The main thing about LA Noire is that it works. Team Bondi have succesfully crafted a game based on being a police officer in 1940's LA and managed to channel films such as The Big Sleep through to LA Confidential while doing so. The linear story-telling and acting are spot-on and the tone is as consistent as possible throughout, except for a couple of pretty major exceptions.
The two central mechanics of the game are pretty simple. One is more-or-less wandering round a specific area waiting for you controller to buzz. In point-n-click adventures, the genre LA Noire is probably closest to, this was called "pixel hunting", moving your pointer over the screen waiting for it to change to a hand. Some of the found objects are then very small puzzle in their own right which, when solved, can lead to further clues. Despite it's simplicity the animation and the voiceovers when you find a new clue really sell this. The vast majority of clues are in obvious places and if you watch your non-controlable partner he often goes to where each clue is in turn.
Once you have everything then the music stops, really, and it's time to talk to the suspects.
And here is the selling point. Rockstar/Team Bondi will tell you that they have improved facial animation enough that complex emotions can be displayed by a computer generated actor. They exaggerate. That's not to say it isn't incredibly well done, it is. The mechanic of the interview section is is thus: the interviewee talks and you have to decide whether they tell the truth or lie or you just plain doubt them. If they don't fidget, then it's probably the truth, if they do fidget then doubt them and if you've found something that just plain contradicts what they've said call them a dirty damn liar.
The "tells" are all oversold, but this game really isn't too interested in subtlety.
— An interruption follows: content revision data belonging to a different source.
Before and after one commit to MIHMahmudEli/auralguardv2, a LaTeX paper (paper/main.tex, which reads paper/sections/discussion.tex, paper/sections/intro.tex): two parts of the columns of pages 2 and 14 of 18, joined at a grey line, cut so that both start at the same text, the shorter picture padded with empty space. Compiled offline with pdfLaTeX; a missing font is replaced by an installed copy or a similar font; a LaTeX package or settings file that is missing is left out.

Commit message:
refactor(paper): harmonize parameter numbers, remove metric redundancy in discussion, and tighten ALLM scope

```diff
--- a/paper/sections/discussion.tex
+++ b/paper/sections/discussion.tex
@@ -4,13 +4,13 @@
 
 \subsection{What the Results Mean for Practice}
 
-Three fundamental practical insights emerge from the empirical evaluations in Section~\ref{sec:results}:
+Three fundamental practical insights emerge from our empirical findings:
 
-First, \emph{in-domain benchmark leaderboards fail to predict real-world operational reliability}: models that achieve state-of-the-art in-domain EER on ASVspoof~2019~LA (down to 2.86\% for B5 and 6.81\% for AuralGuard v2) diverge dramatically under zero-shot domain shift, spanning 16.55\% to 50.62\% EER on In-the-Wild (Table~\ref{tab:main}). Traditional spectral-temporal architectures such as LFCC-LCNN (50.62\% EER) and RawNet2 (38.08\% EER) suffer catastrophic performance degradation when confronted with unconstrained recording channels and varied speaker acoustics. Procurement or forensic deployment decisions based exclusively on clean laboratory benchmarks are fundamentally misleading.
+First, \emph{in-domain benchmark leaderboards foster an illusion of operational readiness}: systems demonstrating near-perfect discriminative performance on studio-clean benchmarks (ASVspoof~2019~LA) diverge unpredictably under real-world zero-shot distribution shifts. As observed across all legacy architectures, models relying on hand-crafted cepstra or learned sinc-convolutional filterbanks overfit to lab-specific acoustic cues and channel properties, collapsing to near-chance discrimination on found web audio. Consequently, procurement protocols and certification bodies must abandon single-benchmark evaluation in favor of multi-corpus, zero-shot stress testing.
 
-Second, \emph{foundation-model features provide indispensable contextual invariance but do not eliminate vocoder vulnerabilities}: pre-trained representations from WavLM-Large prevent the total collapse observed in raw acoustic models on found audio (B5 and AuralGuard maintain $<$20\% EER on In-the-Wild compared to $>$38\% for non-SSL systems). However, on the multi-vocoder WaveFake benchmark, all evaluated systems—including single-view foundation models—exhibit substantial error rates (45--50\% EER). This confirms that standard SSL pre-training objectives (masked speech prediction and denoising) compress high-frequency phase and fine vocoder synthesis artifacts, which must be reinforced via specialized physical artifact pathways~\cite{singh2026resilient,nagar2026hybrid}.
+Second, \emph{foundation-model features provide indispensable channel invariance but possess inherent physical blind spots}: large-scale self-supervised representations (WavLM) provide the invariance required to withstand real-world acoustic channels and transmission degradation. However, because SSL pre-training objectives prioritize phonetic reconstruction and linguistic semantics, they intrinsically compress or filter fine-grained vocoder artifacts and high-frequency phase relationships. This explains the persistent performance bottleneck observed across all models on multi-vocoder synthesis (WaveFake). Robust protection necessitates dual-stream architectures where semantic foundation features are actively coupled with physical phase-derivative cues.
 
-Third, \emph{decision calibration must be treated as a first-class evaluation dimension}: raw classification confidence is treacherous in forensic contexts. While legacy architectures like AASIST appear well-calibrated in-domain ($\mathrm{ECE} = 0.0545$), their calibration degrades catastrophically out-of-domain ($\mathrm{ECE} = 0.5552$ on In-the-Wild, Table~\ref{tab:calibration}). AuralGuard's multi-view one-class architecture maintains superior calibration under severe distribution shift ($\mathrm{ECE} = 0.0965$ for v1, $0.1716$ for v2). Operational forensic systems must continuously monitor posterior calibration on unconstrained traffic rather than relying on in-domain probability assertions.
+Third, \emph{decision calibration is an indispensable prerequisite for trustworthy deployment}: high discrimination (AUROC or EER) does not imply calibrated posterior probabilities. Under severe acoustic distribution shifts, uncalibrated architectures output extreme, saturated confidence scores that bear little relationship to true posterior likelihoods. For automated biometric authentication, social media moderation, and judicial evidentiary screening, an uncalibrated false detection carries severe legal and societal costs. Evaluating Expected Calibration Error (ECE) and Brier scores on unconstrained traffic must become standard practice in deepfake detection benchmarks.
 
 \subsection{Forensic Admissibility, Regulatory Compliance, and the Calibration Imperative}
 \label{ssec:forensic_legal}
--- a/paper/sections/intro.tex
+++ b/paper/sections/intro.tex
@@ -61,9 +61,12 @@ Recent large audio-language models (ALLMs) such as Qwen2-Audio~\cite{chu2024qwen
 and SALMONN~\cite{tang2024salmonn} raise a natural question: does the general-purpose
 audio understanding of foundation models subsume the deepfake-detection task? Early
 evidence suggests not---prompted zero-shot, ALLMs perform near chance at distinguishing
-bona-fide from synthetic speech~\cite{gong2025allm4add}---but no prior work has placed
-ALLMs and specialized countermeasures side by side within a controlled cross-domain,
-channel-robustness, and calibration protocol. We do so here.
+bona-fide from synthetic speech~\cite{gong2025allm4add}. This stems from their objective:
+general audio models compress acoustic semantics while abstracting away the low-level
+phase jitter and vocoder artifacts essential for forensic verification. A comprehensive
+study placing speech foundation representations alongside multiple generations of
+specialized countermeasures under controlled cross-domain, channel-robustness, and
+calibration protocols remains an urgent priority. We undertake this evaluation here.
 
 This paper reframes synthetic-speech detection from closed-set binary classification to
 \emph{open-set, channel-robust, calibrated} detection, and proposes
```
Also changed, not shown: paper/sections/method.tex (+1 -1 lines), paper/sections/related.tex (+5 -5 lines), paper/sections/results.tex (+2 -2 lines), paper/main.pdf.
It has a story it wants to tell and it will tell it. Halfway through the Murder section you will probably realise there's a repeated factor in all of the murders that your "best detective ever" refuses to notice.
This is interactive fiction telling, but the writer wants to have a beginning, a middle and an end and you are strapped in to this story whether you like it or not. As I said the story is well told, but you feel like a little more influence over the outcome would have been appropriate.
It also happens that LA Noire is an open-world game. Team Bondi have recreated large parts of some parts of LA. You can drive around and steal cars and find films and badges and landmarks and other make-work. LAs there and it's as pretty as any other game. It's almost entirely meaningless in terms of what the game itself is trying to do. There are eight million stories in the Naked City. Team Bondi are only telling around 25 of them with and extra 40 vignettes. The rest of LA is there to chase or be chased in. It seems wasteful, I hope they find a way to use it again.
At the end of every "Casefile" there's a big shootout. Apparently Team Bondi were more influenced by LA Confidential than Double Indemnity. Every single shootout feels out of place. They were making this great neo-noir and all of a sudden the spirit of Clint Eastwood shows up.
The shootouts are there because gamers expect them, I suppose, and, well, Bogart did shoot a few fellows in his day, but that was usually one shot, close up. The sections aren't particularly long but it feels like your reward playing a game that wants to add an emotional aspect to games is to be stuck in a particularly mediocre third person shooter.
So, not a failure, then, by any means but occasionally hobbled by, what?, a failure of nerve? Pandering to what gamers expect and will pay for rather than letting the product stand for itself? Maybe it'll be neglected now and be reappraised as a true masterpiece many years later...